- The Australian Government Paid Parental Scheme provides a maximum of 18 weeks pay at the National Minimum Wage. This applies to eligible primary carers of newborn or adopted children. The payments are made by the Government to the employer, who then pays it you (unless you are self-employed). Payments can be paid before, after, or at the same time as existing entitlements such as annual leave, long service leave and employer-funded paid parental leave.
- Separately, The Australian Fair Pay and Conditions Standard provides for a maximum of 52 weeks of unpaid parental leave.
- Parental leave provisions apply to full-time, part-time and casual* employees. To be eligible for parental leave, you must have been employed for a minimum of 12 months continuous service prior to your due date.
- If medical evidence is provided stating that you are fit to work but unable to continue in your current job, you are entitled to be transferred to a safe job.
- When returning to work, your are entitled to return to the post you held prior to going on leave or to a new position if you have been promoted or have accepted a new job.
- If your former role no longer exists and you are able to work in another role, you are entitled to that other job. If there is more than one other role, you are entitled to the one that is most similar to your previous role in terms of pay and status.
- Additionally, the Fair Work Act 2009 established a right for carers/parents with kids under school age, or with disabled kids, with 12 months’ ongoing employment, or long-term casuals, to ask employers for flexible working arrangements. Employers must ‘seriously consider’ a request for flexible working arrangements but may refuse on reasonable business grounds. The ‘right to request’ is initiated through a request letter and guidance on how to write this is provided here.
The ‘right to request’ has come under some recent scrutiny as a result of the Prime Ministers announcement last month to extend it to a broader group of employees. While the Fair Act Review was generally positive about the proportions of requests being accepted by employers in Australia, at least two key criticisms can be made about the scheme. First, if a request for flexible working is refused, Australian employees have no right to an appeal, unlike employees in the UK, for example. Second, there is no requirement for the employer to meet with the employee to discuss the request. As such, if an employer isn’t supportive of flexible working in the first instance, there is little that an employee can do to persuade them otherwise.

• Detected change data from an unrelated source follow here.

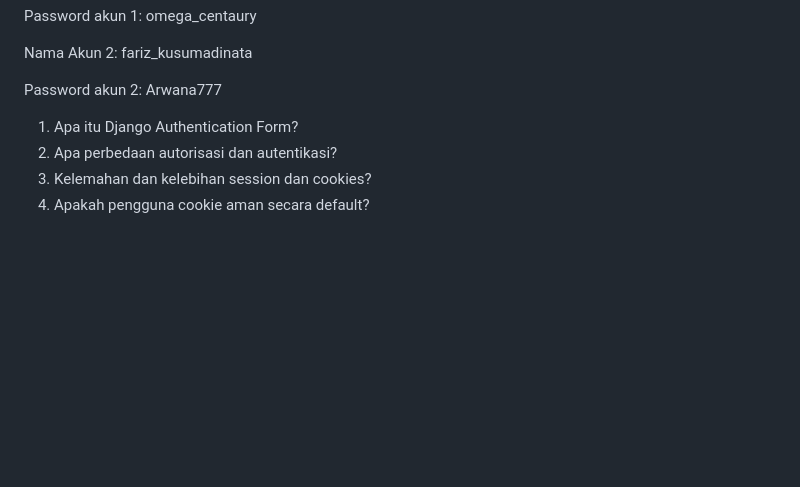
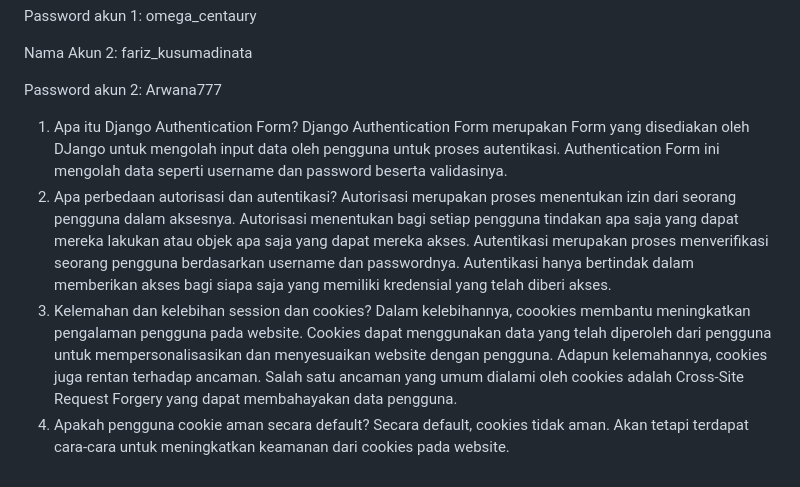
Before and after one commit to FaizKusumadinata/Kapuas-Sportswear, a Markdown page: README.md, the part around the change. Drawn GitHub-style; blank space fills up the shorter version.

```diff
--- a/README.md
+++ b/README.md
@@ -39,7 +39,12 @@ Password akun 1: omega_centaury
 Nama Akun 2: fariz_kusumadinata
 
 Password akun 2: Arwana777
+
 1. Apa itu Django Authentication Form?
-2. Apa perbedaan autorisasi dan autentikasi?
-3. Kelemahan dan kelebihan session dan cookies?
-4. Apakah pengguna cookie aman secara default?
+   Django Authentication Form merupakan Form yang disediakan oleh DJango untuk mengolah input data oleh pengguna untuk proses autentikasi. Authentication Form ini mengolah data seperti username dan password beserta validasinya.
+3. Apa perbedaan autorisasi dan autentikasi?
+   Autorisasi merupakan proses menentukan izin dari seorang pengguna dalam aksesnya. Autorisasi menentukan bagi setiap pengguna tindakan apa saja yang dapat mereka lakukan atau objek apa saja yang dapat mereka akses. Autentikasi merupakan proses menverifikasi seorang pengguna berdasarkan username dan passwordnya. Autentikasi hanya bertindak dalam memberikan akses bagi siapa saja yang memiliki kredensial yang telah diberi akses.
+5. Kelemahan dan kelebihan session dan cookies?
+   Dalam kelebihannya, coookies membantu meningkatkan pengalaman pengguna pada website. Cookies dapat menggunakan data yang telah diperoleh dari pengguna untuk mempersonalisasikan dan menyesuaikan website dengan pengguna. Adapun kelemahannya, cookies juga rentan terhadap ancaman. Salah satu ancaman yang umum dialami oleh cookies adalah Cross-Site Request Forgery yang dapat membahayakan data pengguna.
+7. Apakah pengguna cookie aman secara default?
+   Secara default, cookies tidak aman. Akan tetapi terdapat cara-cara untuk meningkatkan keamanan dari cookies pada website.
```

*Conditions apply depending on the quantum and regularity of the casual employment.
(IMPORTANT: Things change, so you must double check these basics with the Fair Work Ombudsman: http://www.fairwork.gov.au/leave/parental-leave/pages/default.aspx and http://www.fairwork.gov.au/BestPracticeGuides/01a-The-right-to-request.pdf, call 131394)